All the lines below need to be output exactly, apart from any images.

Data for this exercise: Begin

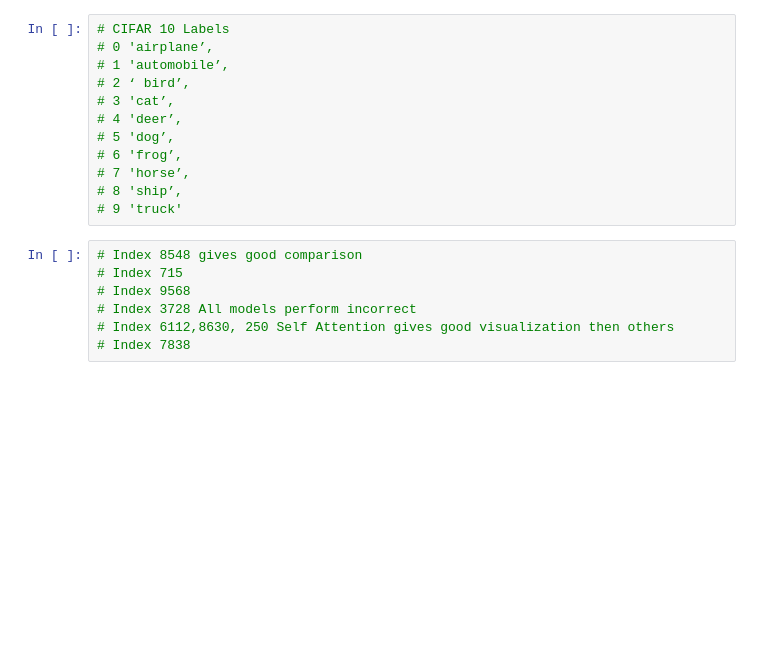
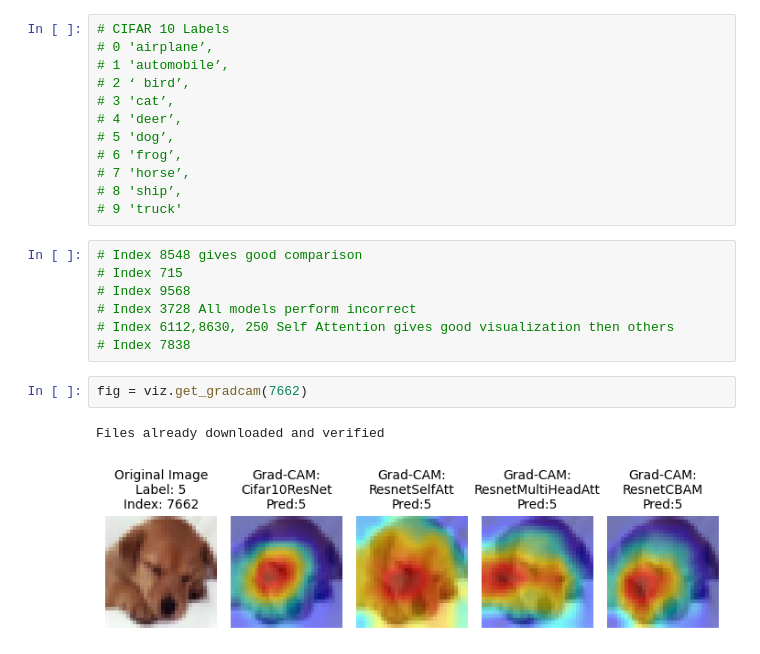
Before and after one commit to AttentionSeekers/CNNtention, a Jupyter notebook: report/images/gradcam-cifar/model_gradcam_cifar.ipynb, the cells around one changed output. Cells and saved outputs as stored; diff of their text form; blank space fills up the shorter version.

```diff
--- a/report/images/gradcam-cifar/model_gradcam_example_cifar10.ipynb
+++ b/report/images/gradcam-cifar/model_gradcam_cifar.ipynb
@@ -113,6 +113,11 @@ viz = Viz([resnet20, resnet20selfatt, resnet20mhatt, resnet20cbamatt_final],
 # Index 3728 All models perform incorrect
 # Index 6112,8630, 250 Self Attention gives good visualization then others
 # Index 7838
+# %%
+fig = viz.get_gradcam(7662)
+# %% [output]
+Files already downloaded and verified
+[figure, added]
 # %%
 index = [8548, 715, 9568, 3728, 6112, 8630, 250, 7838]
 for i in index:
```
Also changed, not shown: parts of 3 cells of this notebook, 28 other files.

Data for this exercise: End

▶ **Expected output**
Before and after one commit to AttentionSeekers/CNNtention, a Jupyter notebook: report/images/gradcam-cifar/model_gradcam_cifar.ipynb, the cells around one changed output. Cells and saved outputs as stored; diff of their text form; blank space fills up the shorter version.

```diff
--- a/report/images/gradcam-cifar/model_gradcam_example_cifar10.ipynb
+++ b/report/images/gradcam-cifar/model_gradcam_cifar.ipynb
@@ -113,6 +113,11 @@ viz = Viz([resnet20, resnet20selfatt, resnet20mhatt, resnet20cbamatt_final],
 # Index 3728 All models perform incorrect
 # Index 6112,8630, 250 Self Attention gives good visualization then others
 # Index 7838
+# %%
+fig = viz.get_gradcam(7662)
+# %% [output]
+Files already downloaded and verified
+[figure, added]
 # %%
 index = [8548, 715, 9568, 3728, 6112, 8630, 250, 7838]
 for i in index:
```
Also changed, not shown: parts of 3 cells of this notebook, 28 other files.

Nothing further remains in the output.